My wonderful husband is hyper organized. For every trip he creates a folder with every conceivable piece of necessary information inside: tickets, itineraries, lists of what to pack, lists of medications, lists of lists…you get the point.
I, on the other hand, tend to be a fly by the seat of your pants kind of gal. Hence, the fact that I have no pictures of my favorite adventures, because I forgot to pack the camera. On the bright side, my lack of planning ability has, so far, saved me from showing up on AFV, so I guess I’m doing ok. There is one area, however, where organization has become key: writing.
For anything longer than a short story or flash fiction piece (say, isn’t someone running a contest with 500 word limit? (My Take, June 11, 2012)), most authors need some sort of organizational strategy.
Programs like OneNote™ and Scribner™ allow you to create a file for each project with separate areas for characters, plot ideas, research, timelines, etc. All your information is kept organized, available at the click of a mouse. For me, this means I never feel the need to strangle my web-browser because it has neglected to cache a particularly useful web page. It also helps me remember what color a character’s eyes are, not to mention the technical term for flight feathers.
Other authors I’ve talked to use hard files with hand or type-written notes. Each category has its own folder. This type of system is a bit bulky for me, but those who use it never have to worry about a system crash destroying months of work either.

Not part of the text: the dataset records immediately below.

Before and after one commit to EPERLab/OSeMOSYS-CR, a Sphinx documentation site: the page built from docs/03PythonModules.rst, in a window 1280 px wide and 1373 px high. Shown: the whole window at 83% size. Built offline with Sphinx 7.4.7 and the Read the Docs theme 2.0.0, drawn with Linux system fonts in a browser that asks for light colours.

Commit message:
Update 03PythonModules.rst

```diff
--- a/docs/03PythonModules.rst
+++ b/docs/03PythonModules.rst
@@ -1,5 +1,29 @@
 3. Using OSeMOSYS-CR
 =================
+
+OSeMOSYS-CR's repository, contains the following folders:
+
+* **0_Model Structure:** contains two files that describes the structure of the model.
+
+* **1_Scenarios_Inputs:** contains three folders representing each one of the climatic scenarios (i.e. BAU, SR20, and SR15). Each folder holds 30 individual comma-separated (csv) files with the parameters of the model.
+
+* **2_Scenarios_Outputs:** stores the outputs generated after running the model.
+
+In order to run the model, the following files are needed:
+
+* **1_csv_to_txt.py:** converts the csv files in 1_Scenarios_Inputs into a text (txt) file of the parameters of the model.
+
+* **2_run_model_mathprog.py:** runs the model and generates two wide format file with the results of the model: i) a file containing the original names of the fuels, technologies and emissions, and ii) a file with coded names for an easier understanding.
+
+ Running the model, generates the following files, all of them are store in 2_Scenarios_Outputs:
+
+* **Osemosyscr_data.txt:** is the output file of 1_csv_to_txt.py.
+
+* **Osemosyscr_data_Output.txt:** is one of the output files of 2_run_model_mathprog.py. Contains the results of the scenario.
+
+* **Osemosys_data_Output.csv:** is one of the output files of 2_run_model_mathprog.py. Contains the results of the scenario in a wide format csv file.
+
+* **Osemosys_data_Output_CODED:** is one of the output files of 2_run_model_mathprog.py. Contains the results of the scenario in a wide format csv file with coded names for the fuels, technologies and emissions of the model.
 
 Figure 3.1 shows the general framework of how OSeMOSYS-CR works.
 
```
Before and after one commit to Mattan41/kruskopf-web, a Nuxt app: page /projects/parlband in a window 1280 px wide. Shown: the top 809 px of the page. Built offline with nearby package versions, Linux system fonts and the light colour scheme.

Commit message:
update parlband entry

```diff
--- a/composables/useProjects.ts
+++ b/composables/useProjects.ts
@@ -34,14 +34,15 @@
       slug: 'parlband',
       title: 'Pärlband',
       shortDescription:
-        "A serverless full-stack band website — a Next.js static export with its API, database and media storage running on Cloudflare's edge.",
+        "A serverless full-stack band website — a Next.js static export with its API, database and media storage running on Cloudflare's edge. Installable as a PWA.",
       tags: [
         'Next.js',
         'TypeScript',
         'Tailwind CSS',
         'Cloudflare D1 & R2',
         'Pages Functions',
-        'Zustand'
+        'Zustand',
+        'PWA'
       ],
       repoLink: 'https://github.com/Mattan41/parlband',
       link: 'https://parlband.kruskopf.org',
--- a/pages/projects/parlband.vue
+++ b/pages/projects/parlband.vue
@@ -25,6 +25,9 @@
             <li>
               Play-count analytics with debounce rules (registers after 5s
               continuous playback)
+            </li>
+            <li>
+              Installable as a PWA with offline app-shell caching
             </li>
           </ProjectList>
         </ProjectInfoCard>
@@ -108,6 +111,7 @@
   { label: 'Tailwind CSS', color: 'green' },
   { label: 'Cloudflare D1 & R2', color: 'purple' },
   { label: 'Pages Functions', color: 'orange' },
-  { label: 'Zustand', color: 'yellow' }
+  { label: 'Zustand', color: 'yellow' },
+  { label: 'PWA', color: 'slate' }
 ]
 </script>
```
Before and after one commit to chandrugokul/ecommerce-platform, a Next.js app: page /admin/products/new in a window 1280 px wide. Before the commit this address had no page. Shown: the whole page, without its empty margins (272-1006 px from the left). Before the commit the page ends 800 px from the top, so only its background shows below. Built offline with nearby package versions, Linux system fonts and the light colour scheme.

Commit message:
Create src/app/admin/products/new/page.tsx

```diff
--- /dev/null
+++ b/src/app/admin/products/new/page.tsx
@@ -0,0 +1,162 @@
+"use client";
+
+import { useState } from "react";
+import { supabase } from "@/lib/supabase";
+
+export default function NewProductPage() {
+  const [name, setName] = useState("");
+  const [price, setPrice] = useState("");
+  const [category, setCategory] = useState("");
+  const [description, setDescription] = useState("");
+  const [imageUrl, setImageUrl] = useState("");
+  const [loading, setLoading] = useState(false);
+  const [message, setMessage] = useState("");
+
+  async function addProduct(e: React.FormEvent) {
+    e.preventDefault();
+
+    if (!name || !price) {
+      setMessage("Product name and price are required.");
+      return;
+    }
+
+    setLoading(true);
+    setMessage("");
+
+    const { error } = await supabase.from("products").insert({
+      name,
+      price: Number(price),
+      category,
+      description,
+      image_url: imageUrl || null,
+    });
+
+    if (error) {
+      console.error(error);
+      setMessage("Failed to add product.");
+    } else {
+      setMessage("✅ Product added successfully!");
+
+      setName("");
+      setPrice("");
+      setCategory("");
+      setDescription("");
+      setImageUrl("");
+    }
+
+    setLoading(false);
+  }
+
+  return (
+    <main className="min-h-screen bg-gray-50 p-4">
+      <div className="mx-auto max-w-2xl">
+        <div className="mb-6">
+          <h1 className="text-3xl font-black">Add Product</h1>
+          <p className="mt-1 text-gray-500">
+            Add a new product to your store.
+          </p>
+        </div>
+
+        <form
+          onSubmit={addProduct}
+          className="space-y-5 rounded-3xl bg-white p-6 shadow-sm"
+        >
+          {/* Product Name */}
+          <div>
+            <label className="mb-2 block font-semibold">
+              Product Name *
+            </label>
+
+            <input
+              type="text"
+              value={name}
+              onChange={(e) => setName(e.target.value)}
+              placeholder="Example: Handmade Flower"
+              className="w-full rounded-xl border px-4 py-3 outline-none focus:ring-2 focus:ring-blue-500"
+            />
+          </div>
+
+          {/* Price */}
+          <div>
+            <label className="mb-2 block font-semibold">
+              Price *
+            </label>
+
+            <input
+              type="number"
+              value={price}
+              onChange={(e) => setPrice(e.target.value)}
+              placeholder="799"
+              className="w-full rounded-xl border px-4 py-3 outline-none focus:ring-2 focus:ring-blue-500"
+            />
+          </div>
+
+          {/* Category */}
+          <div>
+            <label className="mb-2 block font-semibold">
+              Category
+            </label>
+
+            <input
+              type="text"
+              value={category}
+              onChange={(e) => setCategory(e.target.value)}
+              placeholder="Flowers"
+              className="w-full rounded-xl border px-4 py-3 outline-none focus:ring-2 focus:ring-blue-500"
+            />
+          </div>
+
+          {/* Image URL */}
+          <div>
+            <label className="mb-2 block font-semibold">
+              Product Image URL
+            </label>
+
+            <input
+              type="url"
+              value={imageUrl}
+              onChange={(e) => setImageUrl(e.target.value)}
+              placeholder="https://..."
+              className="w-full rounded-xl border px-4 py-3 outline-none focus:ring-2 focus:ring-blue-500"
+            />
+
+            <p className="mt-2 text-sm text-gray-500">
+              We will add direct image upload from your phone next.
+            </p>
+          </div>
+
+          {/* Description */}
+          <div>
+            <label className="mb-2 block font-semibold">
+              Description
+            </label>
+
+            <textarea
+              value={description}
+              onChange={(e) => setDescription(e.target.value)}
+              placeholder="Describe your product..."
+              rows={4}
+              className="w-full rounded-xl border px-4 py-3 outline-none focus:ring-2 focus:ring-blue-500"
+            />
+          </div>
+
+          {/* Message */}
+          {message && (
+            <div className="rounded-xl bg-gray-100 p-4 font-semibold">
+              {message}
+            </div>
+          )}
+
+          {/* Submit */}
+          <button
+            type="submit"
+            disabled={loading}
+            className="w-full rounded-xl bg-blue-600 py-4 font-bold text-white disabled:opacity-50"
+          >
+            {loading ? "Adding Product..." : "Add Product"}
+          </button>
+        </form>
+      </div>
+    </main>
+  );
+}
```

It doesn’t matter what system you use, really, but writing a novel is an extensive, intensive process. For some manuscripts, the time spent researching rivals the time spent writing. Without an organizational method, you may find yourself at 2:00 am hunting for (and cursing) the elusive detail that makes the final denouement possible. The best books involve an enormous number of details which are easily forgotten or misremembered, even by the author. And it would be really sad if your heroine had to undergo radical eye surgery half way through the story to change her brown eyes to blue. Or something.